Allison Brenneman Goertz ’02 | #youareims
In one word Allison Brenneman Goertz (‘02) describes IMS as COMMUNITY. She said the connections between fellow students and also between teachers and students are strong and unique for a high school. Saying, “It really was more like an extended family!” One her favorite memories that led her to say this, was the time spend together at team meals prior to volleyball games. Allison played not only volleyball, but also softball and was involved choir and was on the yearbook staff.
Allison went on to mention the undercurrent of a faith-based worldview built on love and acceptance is what made her IMS experience positive. The expectation is that people respect each other and differences are honored instead of ridiculed. She said attending IMS gave her the confidence to try new things because she was able to try a lot of different activities that she probably wouldn’t have attempted in a larger school. It also helped her avoid what many high schoolers seemed to face with peer pressure or stressful, miserable social interactions at school.

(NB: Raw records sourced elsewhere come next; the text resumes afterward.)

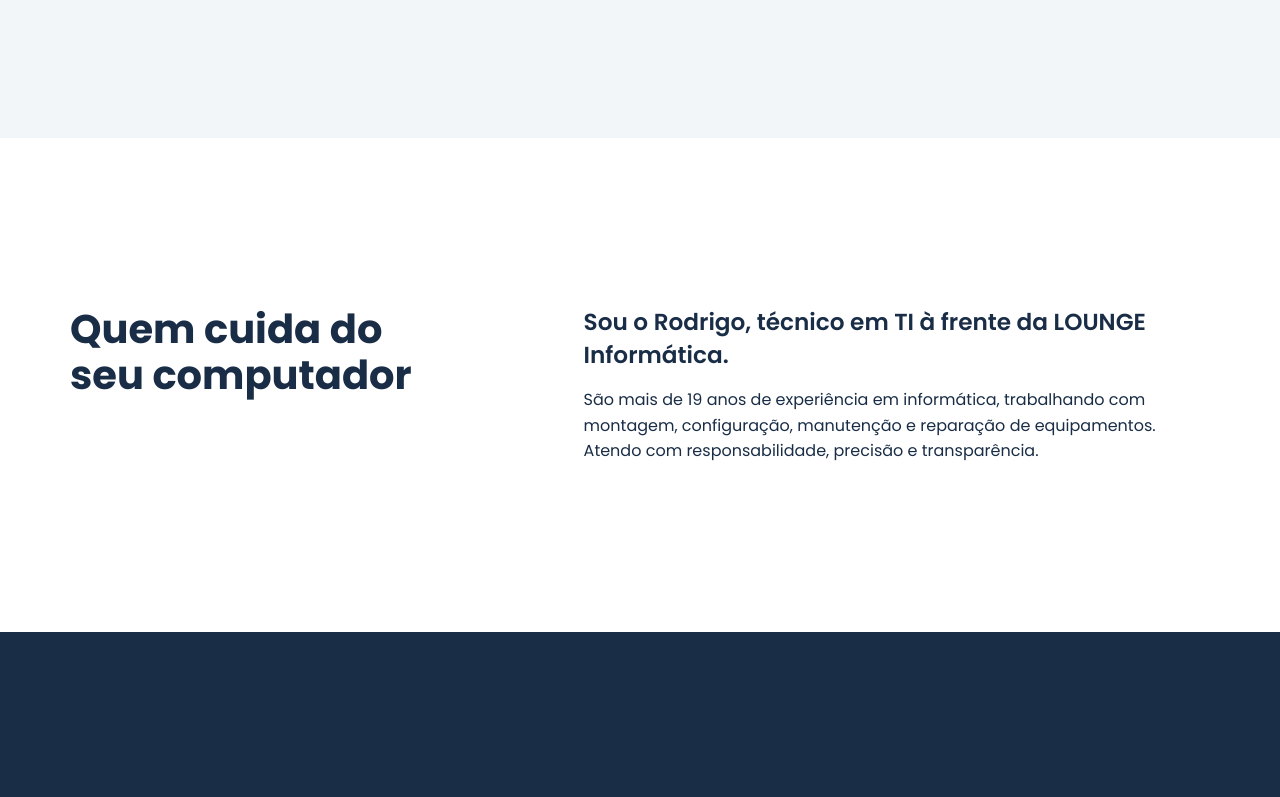
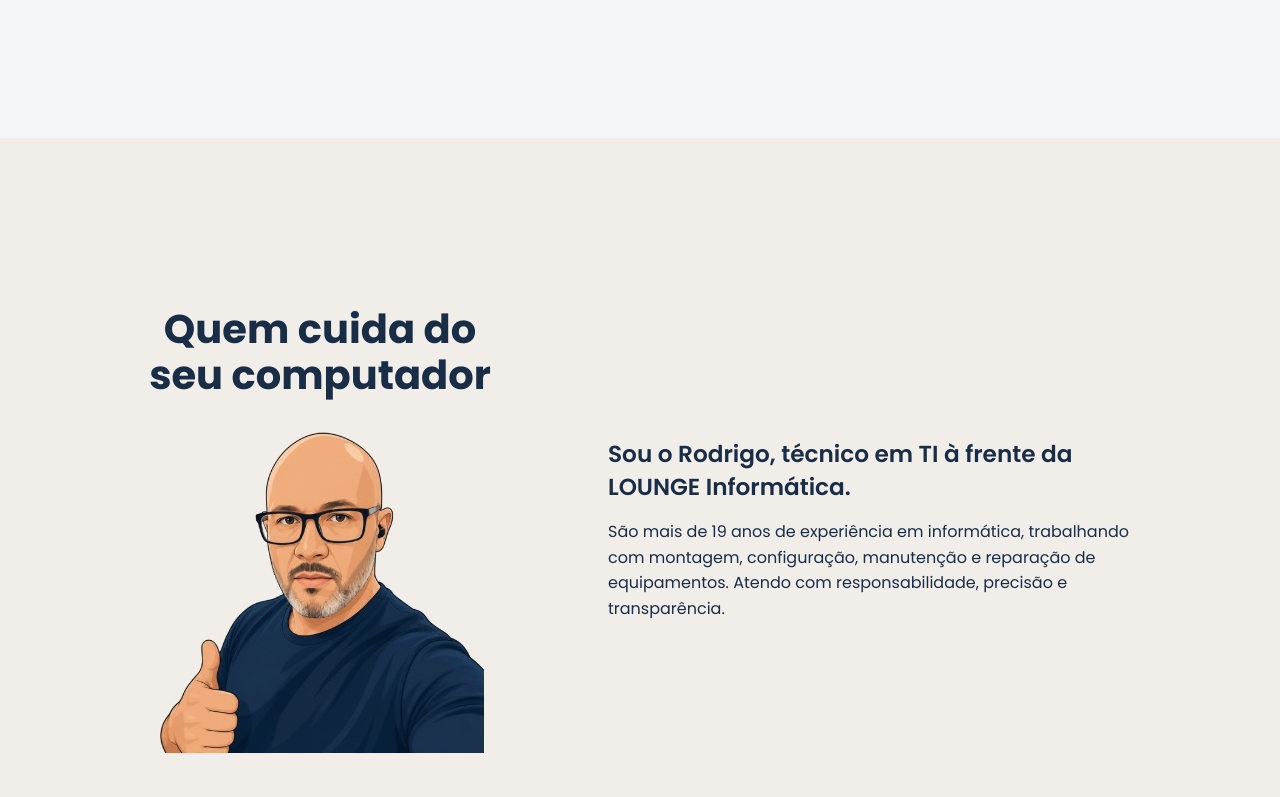
Before and after one commit to fabiopietrisinger-droid/lounge-informatica, a plain HTML site: page empresas/index.html in a window 1280 px wide. Shown: the part 3180-3977 px from the top of the page. Drawn offline with Linux system fonts and the light colour scheme.

Commit message:
Página de empresas: retrato ilustrado do Rodrigo em Quem cuida
Co-Authored-By: Claude Sonnet 5.5 <noreply@anthropic.com>
Claude-Session: https://claude.ai/code/session_01BWXCs92yLLEDVTCv9G2mwb

```diff
--- a/empresas/index.html
+++ b/empresas/index.html
@@ -93,7 +93,10 @@
 
     <section class="block about" id="quem-somos">
       <div class="wrap two">
-        <h2>Quem cuida do seu computador</h2>
+        <div>
+          <h2>Quem cuida do seu computador</h2>
+          <img class="retrato" src="/assets/rodrigo-empresas.webp" width="327" height="327" alt="Ilustração do Rodrigo fazendo sinal de positivo" loading="lazy" decoding="async">
+        </div>
         <div>
           <p class="lead">Sou o Rodrigo, técnico em TI à frente da LOUNGE Informática.</p>
           <p>São mais de 19 anos de experiência em informática, trabalhando com montagem, configuração, manutenção e reparação de equipamentos. Atendo com responsabilidade, precisão e transparência.</p>
--- a/styles.css
+++ b/styles.css
@@ -189,3 +189,12 @@ footer b { color: var(--ice); }
   .ask { padding: 96px 0 72px; }
   .choice { min-height: 580px; }
 }
+
+/* quem cuida na versão empresas: o fundo da seção continua o fundo do retrato, sem borda */
+.tema-empresas .about { background: #F1EEE9; }
+.tema-empresas .retrato { width: 327px; border-radius: 0; }
+@media (min-width: 861px) {
+  .tema-empresas .about .two { grid-template-columns: minmax(0, 24rem) minmax(0, 34rem); justify-content: center; align-items: center; }
+  .tema-empresas .about .two > div:first-child { text-align: center; }
+  .tema-empresas .about .retrato { margin-inline: auto; }
+}
```
Also changed, not shown: assets/rodrigo-empresas.webp (added).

When I got to college I couldn’t believe how many people hated their high school experience. That’s when I started to realize that IMS was very different.

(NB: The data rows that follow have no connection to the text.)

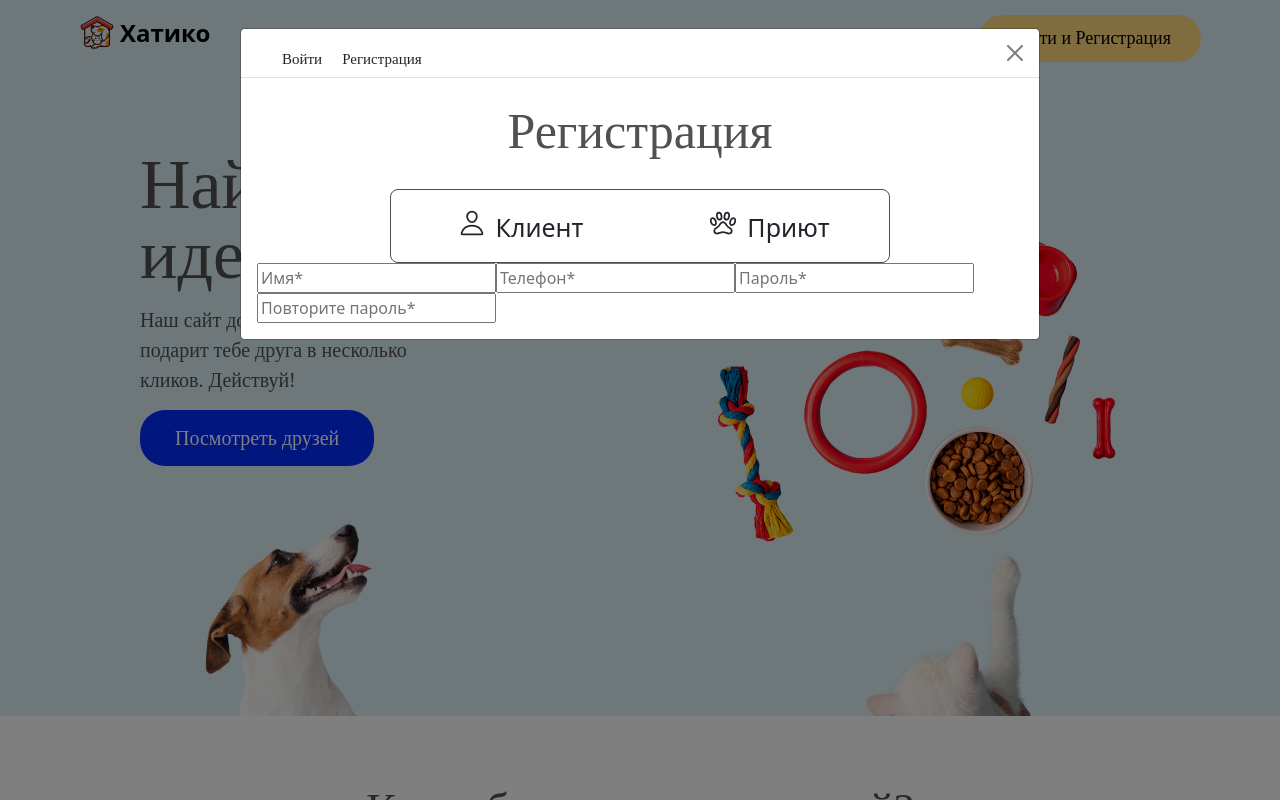
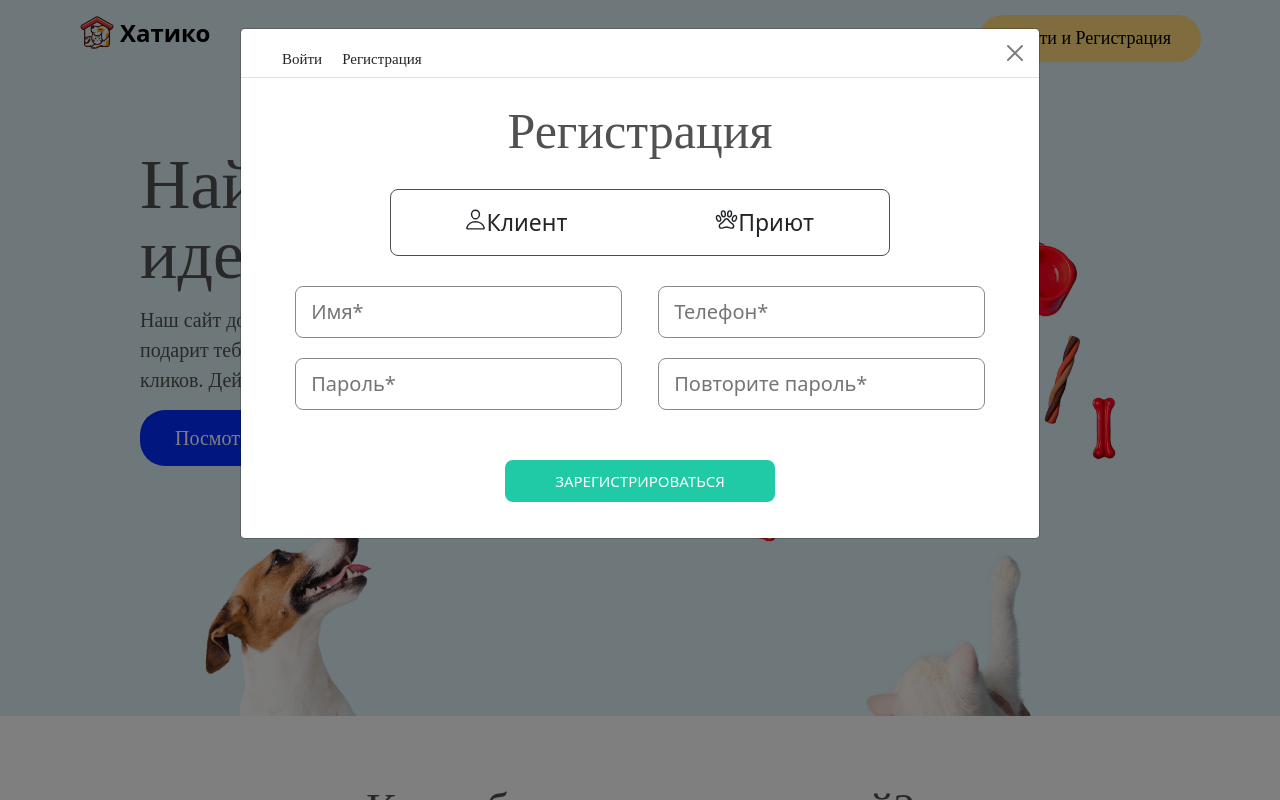
Before and after one commit to JolyGolfqw/second-life, a React (Create React App) app: page / in a window 1280 px wide. Both pictures are taken after a click on the button "Войти и Регистрация". Shown: the top 800 px of the page. Built offline with nearby package versions, Linux system fonts and the light colour scheme; a web font is replaced by a local one.

Commit message:
authModal

```diff
--- a/src/components/Header/Authorization.jsx
+++ b/src/components/Header/Authorization.jsx
@@ -11,7 +11,6 @@ const Authorization = () => {
       <button className={style.listHeadSingIn} onClick={() => setLgShow(true)}>
         Войти и Регистрация
       </button>
-
       <Modal
         size="lg"
         show={lgShow}
@@ -31,13 +30,13 @@ const Authorization = () => {
         <Modal.Body>
           <div className={style.registration}>Регистрация</div>
           <div className={style.changeClientAndShelter}>
-            <div className={style.change}>
+            <div className={style.changeOne}>
               <span>
                 <ion-icon name="person-outline"></ion-icon>
               </span>
               Клиент
             </div>
-            <div className={style.change}>
+            <div className={style.changeTwo}>
               <span>
                 <ion-icon name="paw-outline"></ion-icon>
               </span>
@@ -70,6 +69,11 @@ const Authorization = () => {
               placeholder="Повторите пароль*"
             ></input>
           </div>
+          <div className={style.registrationBtnPosition}>
+            <button className={style.registrationBtn}>
+              ЗАРЕГИСТРИРОВАТЬСЯ
+            </button>
+          </div>
         </Modal.Body>
       </Modal>
     </>
--- a/src/components/Header/header.module.css
+++ b/src/components/Header/header.module.css
@@ -100,18 +100,55 @@ header {
   border: 1px solid #4f4f4f;
   border-radius: 8px;
 }
-.change {
+.changeOne,
+.changeTwo {
   padding: 15px;
-  font-size: 25px;
+  font-size: 23px;
   width: 250px;
   text-align: center;
 }
-.change:hover {
+.changeOne:hover {
   background-color: #ffd97e;
-  border-radius:  8px;
+  border-radius: 8px 0 0 8px;
+
+  transition: 0.5s;
+}
+.changeTwo:hover {
+  background-color: #ffd97e;
+  border-radius: 0 8px 8px 0;
 
   transition: 0.5s;
 }
 .change span {
   font-size: 28px;
-margin: 10px;}
+  margin: 10px;
+}
+.entryFieldInfo {
+  display: flex;
+  flex-wrap: wrap;
+  padding: 20px;
+  justify-content: space-around;
+}
+.entryFieldInfo input {
+  width: 45%;
+  font-size: 20px;
+  margin: 10px;
+  padding: 10px 15px;
+  border-radius: 8px;
+  border-style: none;
+  border: 1px solid #8a8a8a;
+  outline: none;
+}
+.registrationBtn {
+  background-color: rgb(32, 202, 166);
+  color: white;
+  text-align: center;
+  padding: 10px 50px;
+  font-size: 15px;
+  border-style: none;
+  outline: none;
+  border-radius: 8px;
+}
+.registrationBtnPosition {
+text-align: center;
+margin: 20px 10px;}
```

And how did Allison feel IMS prepared her for college and life? She said, “While IMS was academically rigorous to prepare me well for college, I think even more important was the confidence in myself that IMS gave me. Those high school years are critical and extremely vulnerable. To spend those formative moments in a safe and caring environment was the foundation I needed to springboard me into college life and beyond.”

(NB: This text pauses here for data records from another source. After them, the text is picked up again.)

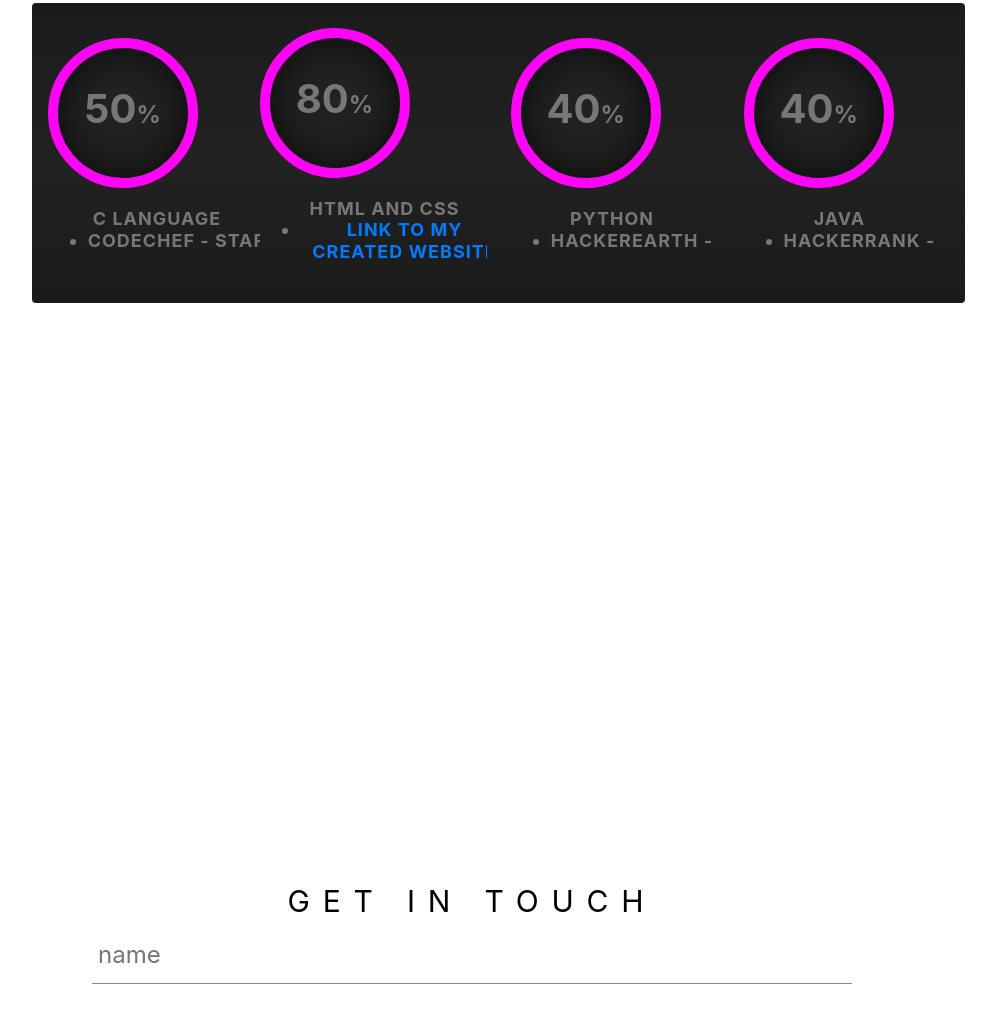
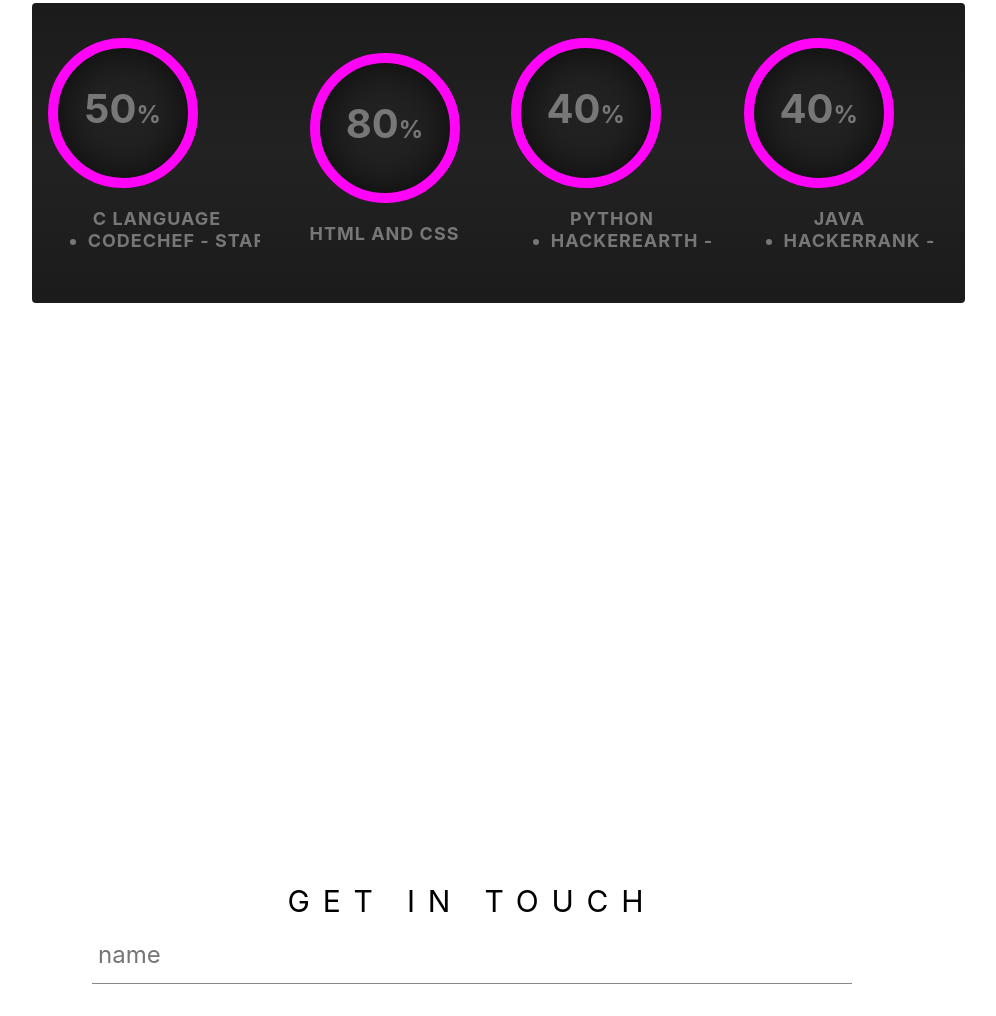
Before and after one commit to raj2852/port, a plain HTML site: page index.html in a window 1280 px wide. Shown: the part 2300-3316 px from the top of the page, without its empty margins (168-1164 px from the left). Drawn offline with nearby package versions, Linux system fonts and the light colour scheme.

Commit message:
Update index.html

```diff
--- a/index.html
+++ b/index.html
@@ -141,9 +141,7 @@
 					</div>
 				</div>
 				<h2 class="text">HTML and CSS
-					<ul>
-						<li><a href="">LINK TO MY CREATED WEBSITE</a></li>
-					</ul>
+
 				</h2>
 			</div>
 		</div>
```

We asked Allison, what she would tell a friend to encourage them to send their child to IMS, and she gave us a very thoughtful and creative response. “In the modified words of Dr. Seuss, I’d say to a family who doesn’t think IMS is for them, ‘Try it! Try it! And you may. Try it and you may, I say.’ That’s because it’s hard to describe how unique the IMS experience is. It’s something you have to experience for yourself. And while it may not be for everyone, I think it is just the safe space many high school students need to blossom and stretch out their wings before flying off to life as an adult.”